Records for the exercise START

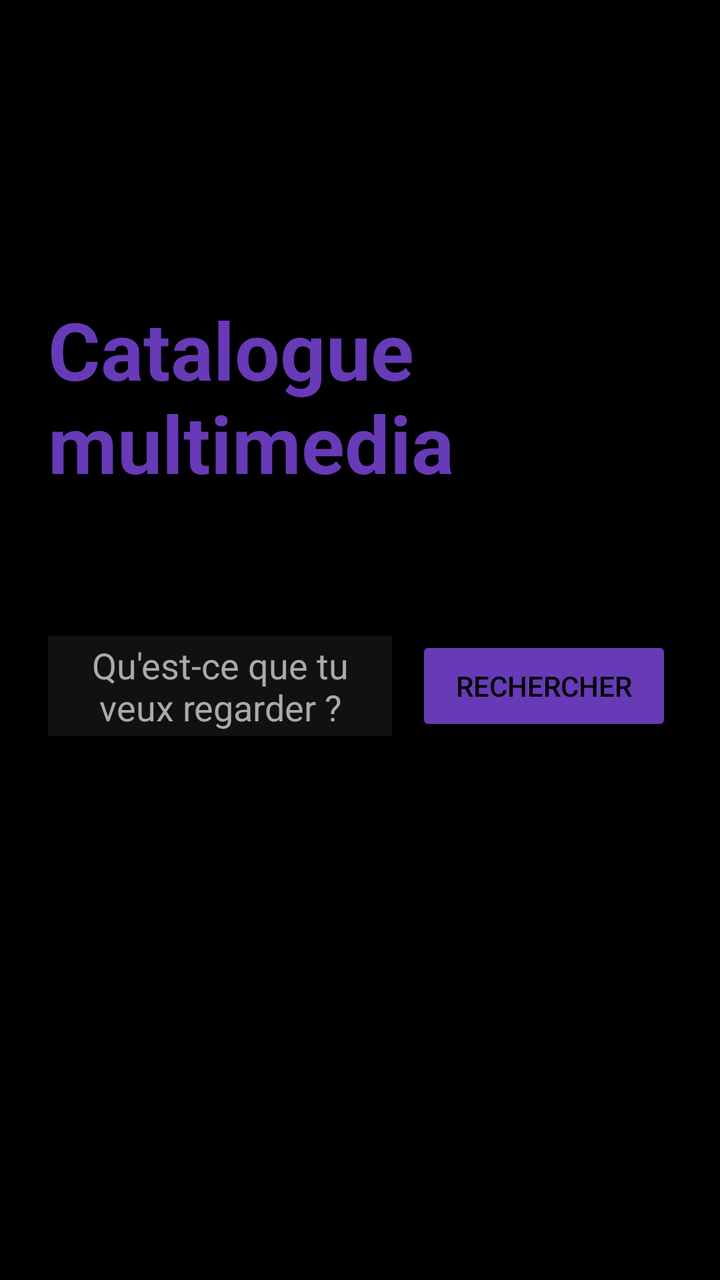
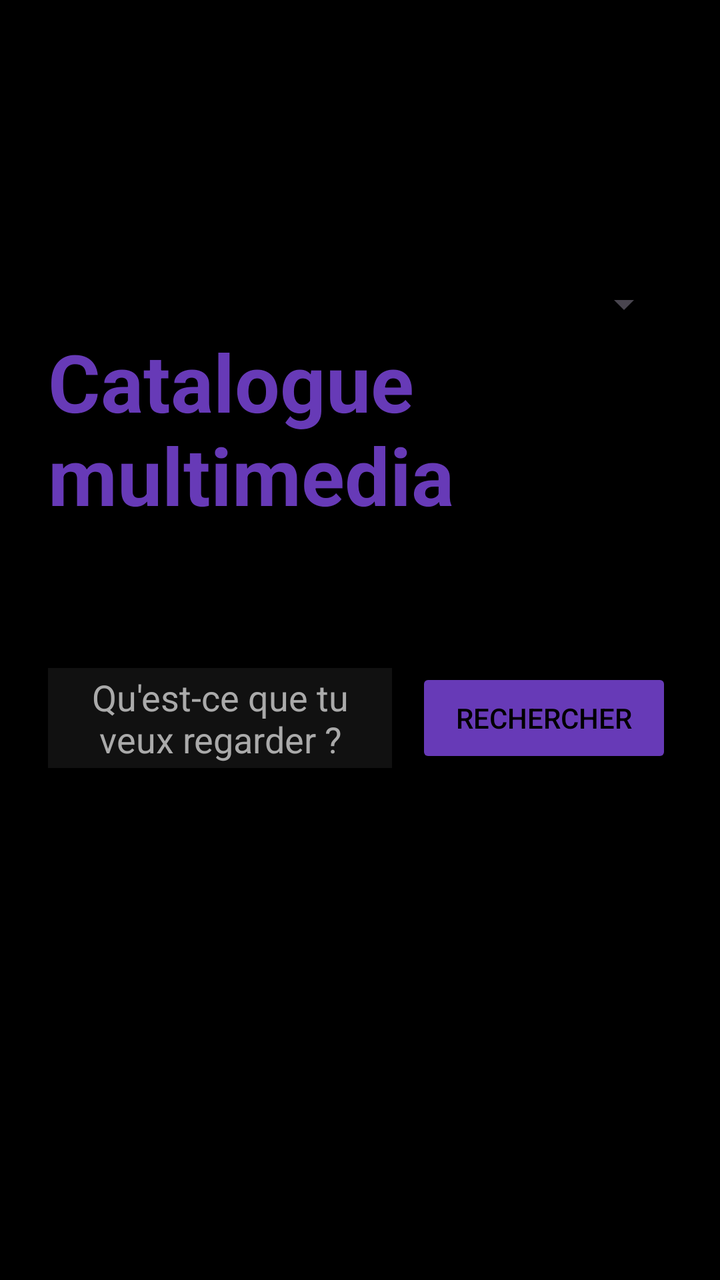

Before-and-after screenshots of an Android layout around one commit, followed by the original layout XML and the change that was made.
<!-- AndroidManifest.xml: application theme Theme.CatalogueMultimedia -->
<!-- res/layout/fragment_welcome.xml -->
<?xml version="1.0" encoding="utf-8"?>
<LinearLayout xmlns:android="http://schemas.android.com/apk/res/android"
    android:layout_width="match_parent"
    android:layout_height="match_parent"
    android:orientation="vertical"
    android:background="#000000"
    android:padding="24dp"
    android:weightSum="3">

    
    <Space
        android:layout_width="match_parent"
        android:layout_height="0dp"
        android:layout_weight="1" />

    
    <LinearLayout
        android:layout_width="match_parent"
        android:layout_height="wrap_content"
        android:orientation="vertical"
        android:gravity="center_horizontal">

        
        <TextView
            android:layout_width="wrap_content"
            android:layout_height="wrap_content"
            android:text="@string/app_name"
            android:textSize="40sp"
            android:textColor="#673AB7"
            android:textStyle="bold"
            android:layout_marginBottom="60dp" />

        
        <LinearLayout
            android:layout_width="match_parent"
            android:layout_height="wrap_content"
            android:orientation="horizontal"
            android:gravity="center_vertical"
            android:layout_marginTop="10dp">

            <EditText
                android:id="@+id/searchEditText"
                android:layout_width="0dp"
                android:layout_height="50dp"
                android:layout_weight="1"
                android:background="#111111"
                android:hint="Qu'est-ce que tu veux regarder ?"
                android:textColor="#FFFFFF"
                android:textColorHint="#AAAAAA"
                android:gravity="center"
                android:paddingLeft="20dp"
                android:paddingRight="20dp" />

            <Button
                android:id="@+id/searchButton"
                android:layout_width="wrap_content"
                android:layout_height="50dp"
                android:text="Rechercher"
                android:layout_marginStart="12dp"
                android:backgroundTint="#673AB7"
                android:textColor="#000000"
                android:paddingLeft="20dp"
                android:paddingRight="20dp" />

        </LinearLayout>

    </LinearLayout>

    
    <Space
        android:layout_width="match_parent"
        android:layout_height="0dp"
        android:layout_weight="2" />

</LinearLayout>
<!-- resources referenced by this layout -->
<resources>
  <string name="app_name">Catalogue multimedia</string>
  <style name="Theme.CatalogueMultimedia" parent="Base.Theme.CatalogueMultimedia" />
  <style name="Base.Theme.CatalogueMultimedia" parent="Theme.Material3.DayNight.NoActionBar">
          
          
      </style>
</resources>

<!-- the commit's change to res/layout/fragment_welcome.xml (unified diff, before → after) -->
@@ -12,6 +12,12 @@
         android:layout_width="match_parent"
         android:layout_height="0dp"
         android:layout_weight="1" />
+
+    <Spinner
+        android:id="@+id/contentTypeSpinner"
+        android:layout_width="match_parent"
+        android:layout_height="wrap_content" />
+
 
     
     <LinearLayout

Records for the exercise END

Each line of the listing above should be retyped exactly, with no pictures.

■ Output of the task
Before-and-after screenshots of an Android layout around one commit, followed by the original layout XML and the change that was made.
<!-- AndroidManifest.xml: application theme Theme.CatalogueMultimedia -->
<!-- res/layout/fragment_welcome.xml -->
<?xml version="1.0" encoding="utf-8"?>
<LinearLayout xmlns:android="http://schemas.android.com/apk/res/android"
    android:layout_width="match_parent"
    android:layout_height="match_parent"
    android:orientation="vertical"
    android:background="#000000"
    android:padding="24dp"
    android:weightSum="3">

    
    <Space
        android:layout_width="match_parent"
        android:layout_height="0dp"
        android:layout_weight="1" />

    
    <LinearLayout
        android:layout_width="match_parent"
        android:layout_height="wrap_content"
        android:orientation="vertical"
        android:gravity="center_horizontal">

        
        <TextView
            android:layout_width="wrap_content"
            android:layout_height="wrap_content"
            android:text="@string/app_name"
            android:textSize="40sp"
            android:textColor="#673AB7"
            android:textStyle="bold"
            android:layout_marginBottom="60dp" />

        
        <LinearLayout
            android:layout_width="match_parent"
            android:layout_height="wrap_content"
            android:orientation="horizontal"
            android:gravity="center_vertical"
            android:layout_marginTop="10dp">

            <EditText
                android:id="@+id/searchEditText"
                android:layout_width="0dp"
                android:layout_height="50dp"
                android:layout_weight="1"
                android:background="#111111"
                android:hint="Qu'est-ce que tu veux regarder ?"
                android:textColor="#FFFFFF"
                android:textColorHint="#AAAAAA"
                android:gravity="center"
                android:paddingLeft="20dp"
                android:paddingRight="20dp" />

            <Button
                android:id="@+id/searchButton"
                android:layout_width="wrap_content"
                android:layout_height="50dp"
                android:text="Rechercher"
                android:layout_marginStart="12dp"
                android:backgroundTint="#673AB7"
                android:textColor="#000000"
                android:paddingLeft="20dp"
                android:paddingRight="20dp" />

        </LinearLayout>

    </LinearLayout>

    
    <Space
        android:layout_width="match_parent"
        android:layout_height="0dp"
        android:layout_weight="2" />

</LinearLayout>
<!-- resources referenced by this layout -->
<resources>
  <string name="app_name">Catalogue multimedia</string>
  <style name="Theme.CatalogueMultimedia" parent="Base.Theme.CatalogueMultimedia" />
  <style name="Base.Theme.CatalogueMultimedia" parent="Theme.Material3.DayNight.NoActionBar">
          
          
      </style>
</resources>

<!-- the commit's change to res/layout/fragment_welcome.xml (unified diff, before → after) -->
@@ -12,6 +12,12 @@
         android:layout_width="match_parent"
         android:layout_height="0dp"
         android:layout_weight="1" />
+
+    <Spinner
+        android:id="@+id/contentTypeSpinner"
+        android:layout_width="match_parent"
+        android:layout_height="wrap_content" />
+
 
     
     <LinearLayout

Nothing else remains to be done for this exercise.